Figure 1. Forest plot of relative risks of coronary heart disease associated with the lowest 25 hydroxyvitamin D (25(OH)D) category compared with the highest (or reference) in cohort studies.

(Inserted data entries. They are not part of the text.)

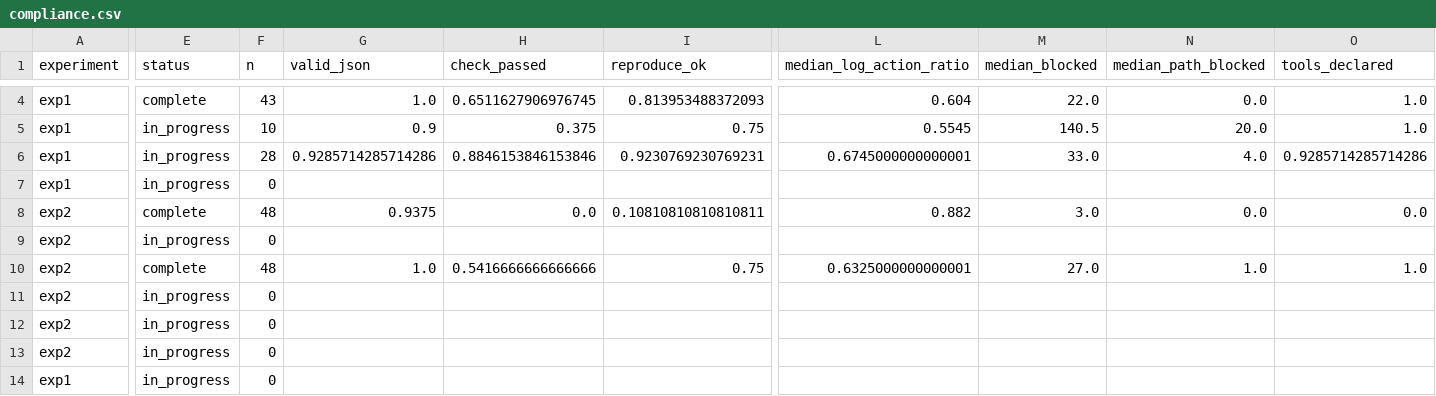
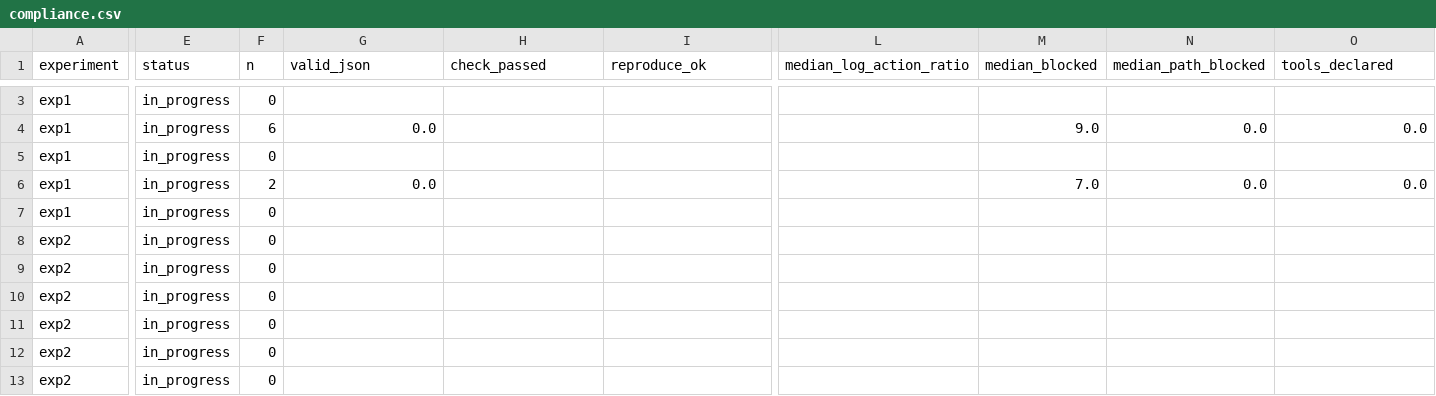
Before and after one commit to CodeWracker/AgentXray, a CSV file: analysis/ladder/compliance.csv, drawn as a sheet; only a part is shown, gaps mark what is left out; the shorter side is filled out with more unchanged rows; removed rows and columns are numbered as before the commit, all else as after; rows hold the shown columns only; the diff covers the shown part only; the diff names each change by its address in the sheet, - before the commit and + after, or states it on an @@ line.

```diff
--- a/analysis/ladder/compliance.csv
+++ b/analysis/ladder/compliance.csv
+row 3: exp1 | in_progress | 0
-E4 (status): complete
+E4 (status): in_progress
-F4 (n): 43
+F4 (n): 6
-G4 (valid_json): 1.0
+G4 (valid_json): 0.0
-H4 (check_passed): 0.6511627906976745
+H4 (check_passed): (empty)
-I4 (reproduce_ok): 0.813953488372093
+I4 (reproduce_ok): (empty)
-L4 (median_log_action_ratio): 0.604
+L4 (median_log_action_ratio): (empty)
-M4 (median_blocked): 22.0
+M4 (median_blocked): 9.0
-O4 (tools_declared): 1.0
+O4 (tools_declared): 0.0
-F5 (n): 10
+F5 (n): 0
-G5 (valid_json): 0.9
+G5 (valid_json): (empty)
-H5 (check_passed): 0.375
+H5 (check_passed): (empty)
-I5 (reproduce_ok): 0.75
+I5 (reproduce_ok): (empty)
-L5 (median_log_action_ratio): 0.5545
+L5 (median_log_action_ratio): (empty)
-M5 (median_blocked): 140.5
+M5 (median_blocked): (empty)
-N5 (median_path_blocked): 20.0
+N5 (median_path_blocked): (empty)
-O5 (tools_declared): 1.0
+O5 (tools_declared): (empty)
-F6 (n): 28
+F6 (n): 2
-G6 (valid_json): 0.9285714285714286
+G6 (valid_json): 0.0
-H6 (check_passed): 0.8846153846153846
+H6 (check_passed): (empty)
-I6 (reproduce_ok): 0.9230769230769231
+I6 (reproduce_ok): (empty)
-L6 (median_log_action_ratio): 0.6745000000000001
+L6 (median_log_action_ratio): (empty)
-M6 (median_blocked): 33.0
+M6 (median_blocked): 7.0
-N6 (median_path_blocked): 4.0
+N6 (median_path_blocked): 0.0
-O6 (tools_declared): 0.9285714285714286
+O6 (tools_declared): 0.0
-row 8: exp2 | complete | 48 | 0.9375 | 0.0 | 0.10810810810810811 | 0.882 | 3.0 | 0.0 | 0.0
+row 8: exp2 | in_progress | 0
-row 10: exp2 | complete | 48 | 1.0 | 0.5416666666666666 | 0.75 | 0.6325000000000001 | 27.0 | 1.0 | 1.0
+row 10: exp2 | in_progress | 0
```
Also changed, not shown: 1 removed row and 11 edited cells elsewhere in this file, analysis/exp1/oov_audit.csv, analysis/exp1/paired_differences.csv, 13 other files.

Adapted from: Review Manager (RevMan) Computer program. Version 5.1. Copenhagen: The Nordic Cochrane Centre, The Cochrane Collaboration. 2011.